## DATA RECORDS
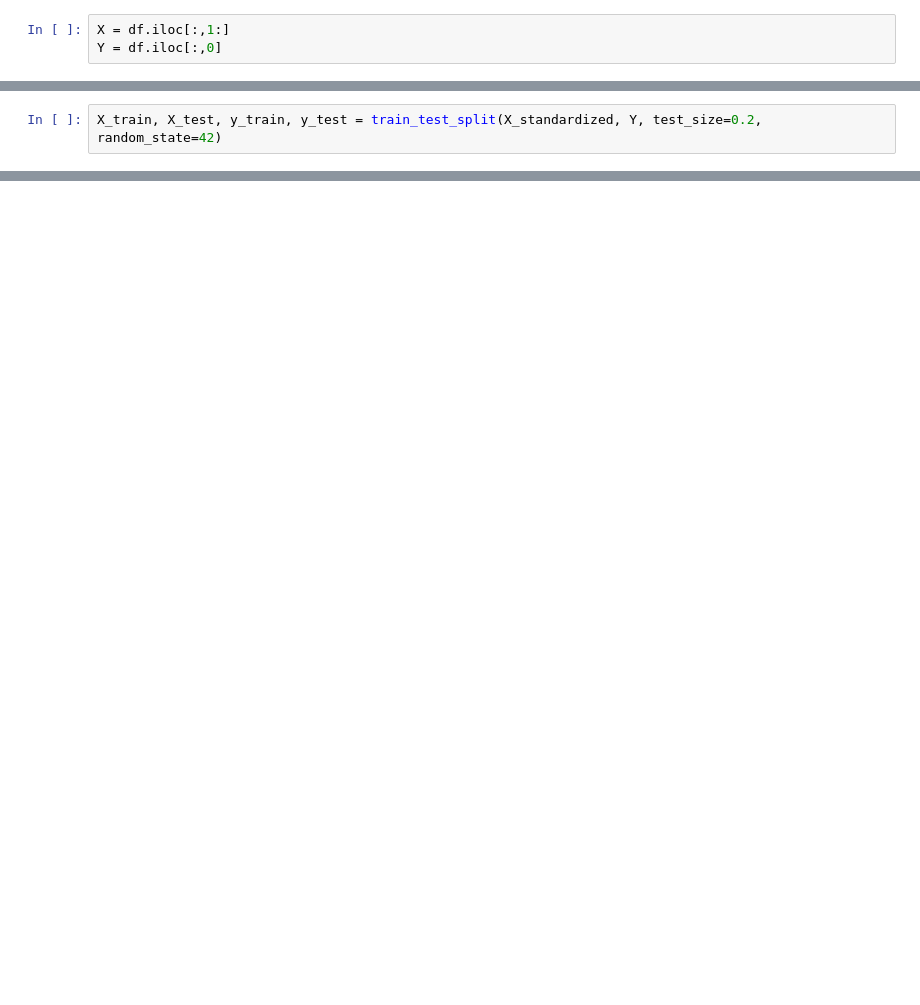
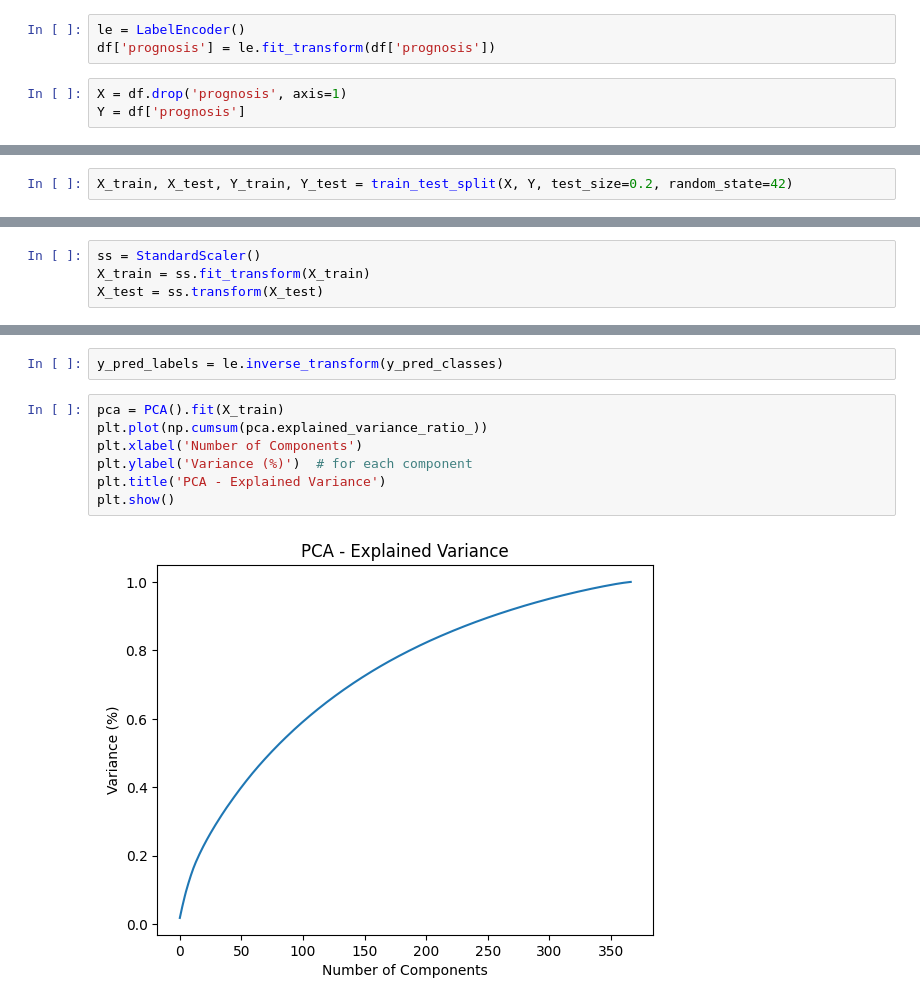
Before and after one commit to NavneethCodes/symptosense, a Jupyter notebook: Analysis/Analysis.ipynb, the cells around one changed output, grey strips where cells are left out. Drawn from its saved outputs; the diff is of its cells as text; blank space fills up the shorter version.

Commit message:
Analysis part
Used Tensorflow -> Neural Networks
Plotted graphs for visualization
Reduced the accuracy of the model, changing it from overfitting by Scaling and decomposition(PCA)

```diff
--- a/Analysis/Analysis.ipynb
+++ b/Analysis/Analysis.ipynb
@@ -16,3 +19,6 @@ Split data into features (X) and target (y)
+# %%
+le = LabelEncoder()
+df['prognosis'] = le.fit_transform(df['prognosis'])
 # %%
-X = df.iloc[:,1:]
-Y = df.iloc[:,0]
+X = df.drop('prognosis', axis=1)
+Y = df['prognosis']
@@ -22,2 +25,2 @@ X_standardized = scaler.fit_transform(X)
 # %%
-X_train, X_test, y_train, y_test = train_test_split(X_standardized, Y, test_size=0.2, random_state=42)
+X_train, X_test, Y_train, Y_test = train_test_split(X, Y, test_size=0.2, random_state=42)
@@ -90,0 +27,4 @@ Classification Report:
+# %%
+ss = StandardScaler()
+X_train = ss.fit_transform(X_train)
+X_test = ss.transform(X_test)
@@ -90,0 +115,11 @@ Classification Report:
+# %%
+y_pred_labels = le.inverse_transform(y_pred_classes)
+# %%
+pca = PCA().fit(X_train)
+plt.plot(np.cumsum(pca.explained_variance_ratio_))
+plt.xlabel('Number of Components')
+plt.ylabel('Variance (%)')  # for each component
+plt.title('PCA - Explained Variance')
+plt.show()
+# %% [output]
+[figure, added]
```
Also changed, not shown: parts of 22 cells of this notebook, 1 other file.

## WORK REQUEST
I would like the material above returned exactly as it stands, without its pictures.

## FINISHED TASK
Before and after one commit to NavneethCodes/symptosense, a Jupyter notebook: Analysis/Analysis.ipynb, the cells around one changed output, grey strips where cells are left out. Drawn from its saved outputs; the diff is of its cells as text; blank space fills up the shorter version.

Commit message:
Analysis part
Used Tensorflow -> Neural Networks
Plotted graphs for visualization
Reduced the accuracy of the model, changing it from overfitting by Scaling and decomposition(PCA)

```diff
--- a/Analysis/Analysis.ipynb
+++ b/Analysis/Analysis.ipynb
@@ -16,3 +19,6 @@ Split data into features (X) and target (y)
+# %%
+le = LabelEncoder()
+df['prognosis'] = le.fit_transform(df['prognosis'])
 # %%
-X = df.iloc[:,1:]
-Y = df.iloc[:,0]
+X = df.drop('prognosis', axis=1)
+Y = df['prognosis']
@@ -22,2 +25,2 @@ X_standardized = scaler.fit_transform(X)
 # %%
-X_train, X_test, y_train, y_test = train_test_split(X_standardized, Y, test_size=0.2, random_state=42)
+X_train, X_test, Y_train, Y_test = train_test_split(X, Y, test_size=0.2, random_state=42)
@@ -90,0 +27,4 @@ Classification Report:
+# %%
+ss = StandardScaler()
+X_train = ss.fit_transform(X_train)
+X_test = ss.transform(X_test)
@@ -90,0 +115,11 @@ Classification Report:
+# %%
+y_pred_labels = le.inverse_transform(y_pred_classes)
+# %%
+pca = PCA().fit(X_train)
+plt.plot(np.cumsum(pca.explained_variance_ratio_))
+plt.xlabel('Number of Components')
+plt.ylabel('Variance (%)')  # for each component
+plt.title('PCA - Explained Variance')
+plt.show()
+# %% [output]
+[figure, added]
```
Also changed, not shown: parts of 22 cells of this notebook, 1 other file.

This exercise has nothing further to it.